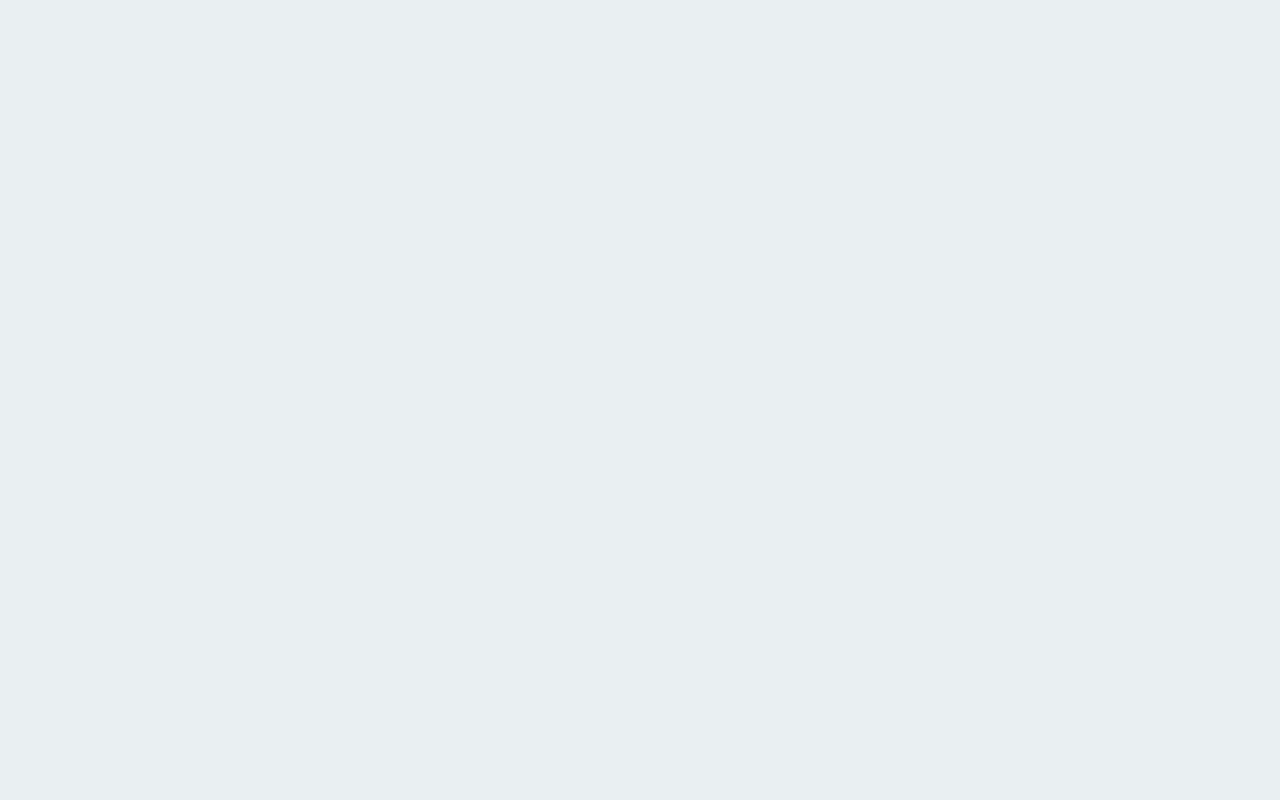
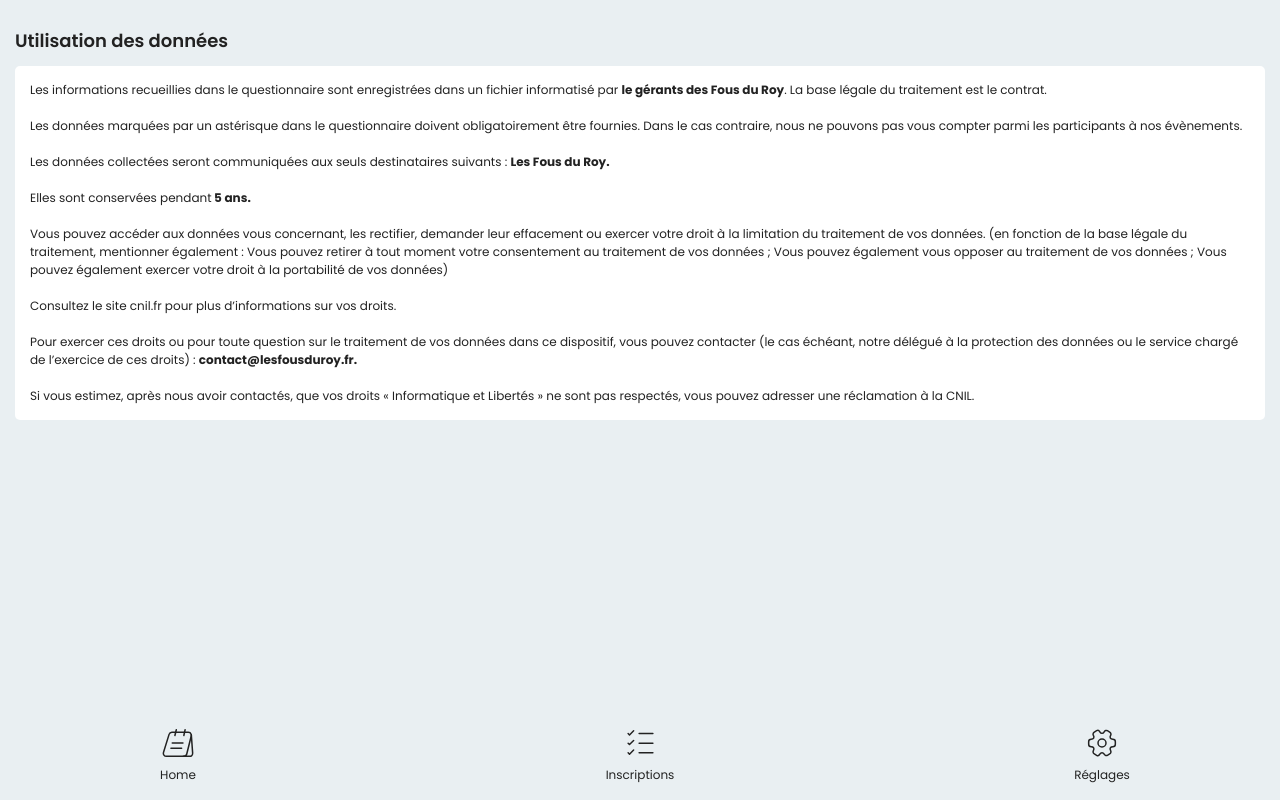
Before and after one commit to LouisMony/EventV2, a React (Create React App) app: page /utilisation-des-donnees in a window 1280 px wide. Built offline with nearby package versions, Linux system fonts and the light colour scheme.

Commit message:
front page datapricacy

```diff
--- a/src/App.jsx
+++ b/src/App.jsx
@@ -9,13 +9,14 @@
 import Settings from './pages/Settings';
 import EventDetail from './pages/EventDetail';
 import Navbar from './components/Navbar/Navbar';
+import Rgpd from './pages/Settings/Rgpd';
 
 //STYLE
 import './index.scss';
 
 function App() {
   const location = useLocation();
-  const shouldDisplayNavbar = location.pathname === '/mon-compte' || location.pathname === '/settings' || location.pathname === '/evenements';
+  const shouldDisplayNavbar = location.pathname === '/utilisation-des-donnees' || location.pathname === '/mon-compte' || location.pathname === '/settings' || location.pathname === '/evenements';
 
   return (
     <>
@@ -27,6 +28,7 @@
         <Route path='/register/me-connecter' element={<SignIn/>} />
         <Route path='/event/:id' element={<EventDetail/>} />
         <Route path='/settings' element={<Settings/>} />
+        <Route path='/utilisation-des-donnees' element={<Rgpd/>} />
       </Routes>
     </>
   );
--- /dev/null
+++ b/src/pages/Settings/Rgpd.jsx
@@ -0,0 +1,30 @@
+import React from 'react'
+//STYLE
+import '../../style/StyleSettings.scss';
+
+const Rgpd = () => {
+  return (
+    <div className='settings'>
+        <h2>Utilisation des données</h2>
+
+        <p>Les informations recueillies dans le questionnaire sont enregistrées dans un fichier informatisé par <strong>le gérants des Fous du Roy</strong>. La base légale du traitement est le contrat. <br/><br/>
+
+        Les données marquées par un astérisque dans le questionnaire doivent obligatoirement être fournies. Dans le cas contraire, nous ne pouvons pas vous compter parmi les participants à nos évènements.<br/><br/>
+
+        Les données collectées seront communiquées aux seuls destinataires suivants : <strong>Les Fous du Roy.</strong><br/><br/>
+
+        Elles sont conservées pendant<strong> 5 ans.</strong><br/><br/>
+
+        Vous pouvez accéder aux données vous concernant, les rectifier, demander leur effacement ou exercer votre droit à la limitation du traitement de vos données. (en fonction de la base légale du traitement, mentionner également : Vous pouvez retirer à tout moment votre consentement au traitement de vos données ; Vous pouvez également vous opposer au traitement de vos données ; Vous pouvez également exercer votre droit à la portabilité de vos données)<br/><br/>
+
+        Consultez le site cnil.fr pour plus d’informations sur vos droits.<br/><br/>
+
+        Pour exercer ces droits ou pour toute question sur le traitement de vos données dans ce dispositif, vous pouvez contacter (le cas échéant, notre délégué à la protection des données ou le service chargé de l’exercice de ces droits) : <strong>contact@lesfousduroy.fr.</strong> <br/><br/>
+
+        Si vous estimez, après nous avoir contactés, que vos droits « Informatique et Libertés » ne
+        sont pas respectés, vous pouvez adresser une réclamation à la CNIL.</p>
+    </div>
+  )
+}
+
+export default Rgpd
--- a/src/pages/Settings/index.jsx
+++ b/src/pages/Settings/index.jsx
@@ -11,7 +11,7 @@
 
       <ul className='settings__list'>
           <SettingItem link='/mon-compte' label='Modifier mes informations' />
-          <SettingItem link='/utilisation des données' label='Utilisation des données' />
+          <SettingItem link='/utilisation-des-donnees' label='Utilisation des données' />
           <SettingItem link='/mon-compte' label='Me déconnecter' />
       </ul>
 
```
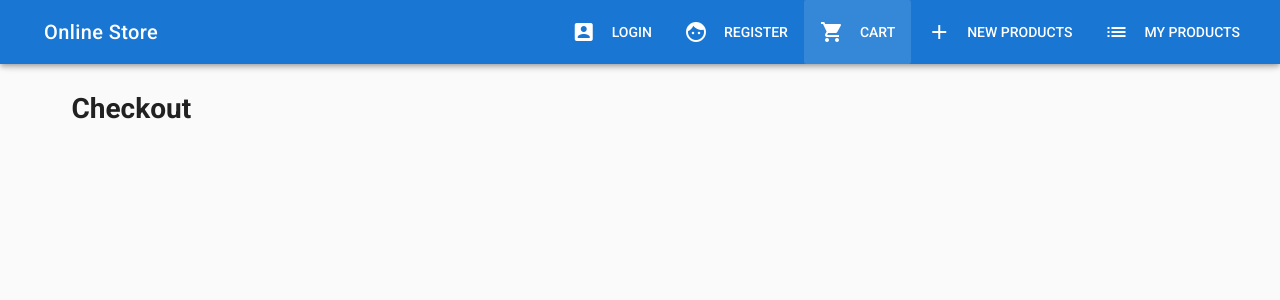
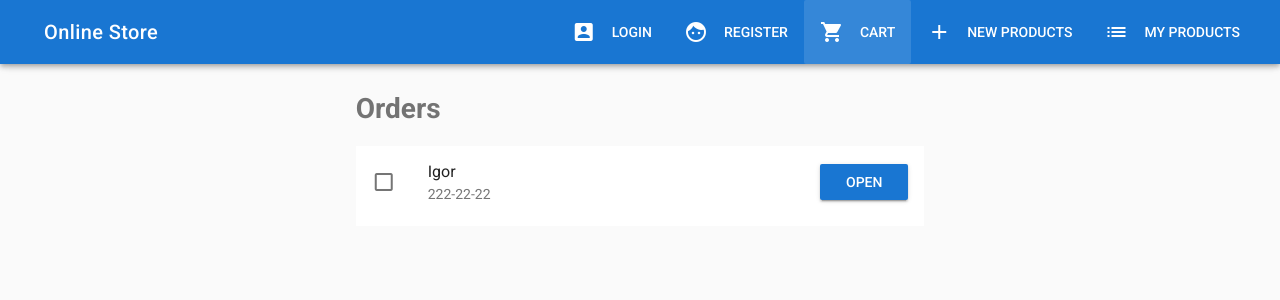
Before and after one commit to IgorGram/onlineStore, a Vue app: page /checkout in a window 1280 px wide. Shown: the top 300 px of the page. Built offline with nearby package versions, Linux system fonts and the light colour scheme.

Commit message:
add Checkout page

```diff
--- a/src/components/User/Checkout.vue
+++ b/src/components/User/Checkout.vue
@@ -1,8 +1,38 @@
 <template>
     <v-container>
         <v-layout row>
-            <v-flex xs12>
-                <h1>Checkout</h1>
+            <v-flex xs12 sm6 offset-sm3>
+                <h1 class="text--secondary mb-3">Orders</h1>
+                <v-list
+                        subheader
+                        two-line
+                >
+                    <v-list-tile
+                            avatar
+                            v-for="(order, i) in orders"
+                            :key="i"
+                        >
+                        <v-list-tile-action>
+                            <v-checkbox
+                                    color="success"
+                                    :input-value="order.done"
+                                    @change="markDone(order)"
+                            ></v-checkbox>
+                        </v-list-tile-action>
+
+                        <v-list-tile-content>
+                            <v-list-tile-title>{{ order.name }}</v-list-tile-title>
+                            <v-list-tile-sub-title>{{ order.phone }}</v-list-tile-sub-title>
+                        </v-list-tile-content>
+                        <v-list-tile-action>
+                            <v-btn
+                                    :to="'/product/' + order.productId"
+                                    class="primary">
+                                Open
+                            </v-btn>
+                        </v-list-tile-action>
+                    </v-list-tile>
+                </v-list>
             </v-flex>
         </v-layout>
     </v-container>
@@ -13,9 +43,22 @@
 		name: "Checkout",
 		data(){
 			return {
-
+                orders: [
+                    {
+                    	id:'test',
+                        name: 'Igor',
+                        phone: '222-22-22',
+                        productId: '1',
+                        done: false
+                    }
+                ]
 			}
-		}
+		},
+        methods: {
+			markDone(order) {
+                order.done = true
+            }
+        }
 	}
 </script>
 
```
····················
# WHAT NEEDS TO BE DONE
All lines in the records above with "import" need to be found and copied.

# RESPONSE
 import Settings from './pages/Settings';
 import EventDetail from './pages/EventDetail';
 import Navbar from './components/Navbar/Navbar';
+import Rgpd from './pages/Settings/Rgpd';
 import './index.scss';
+import React from 'react'
+import '../../style/StyleSettings.scss';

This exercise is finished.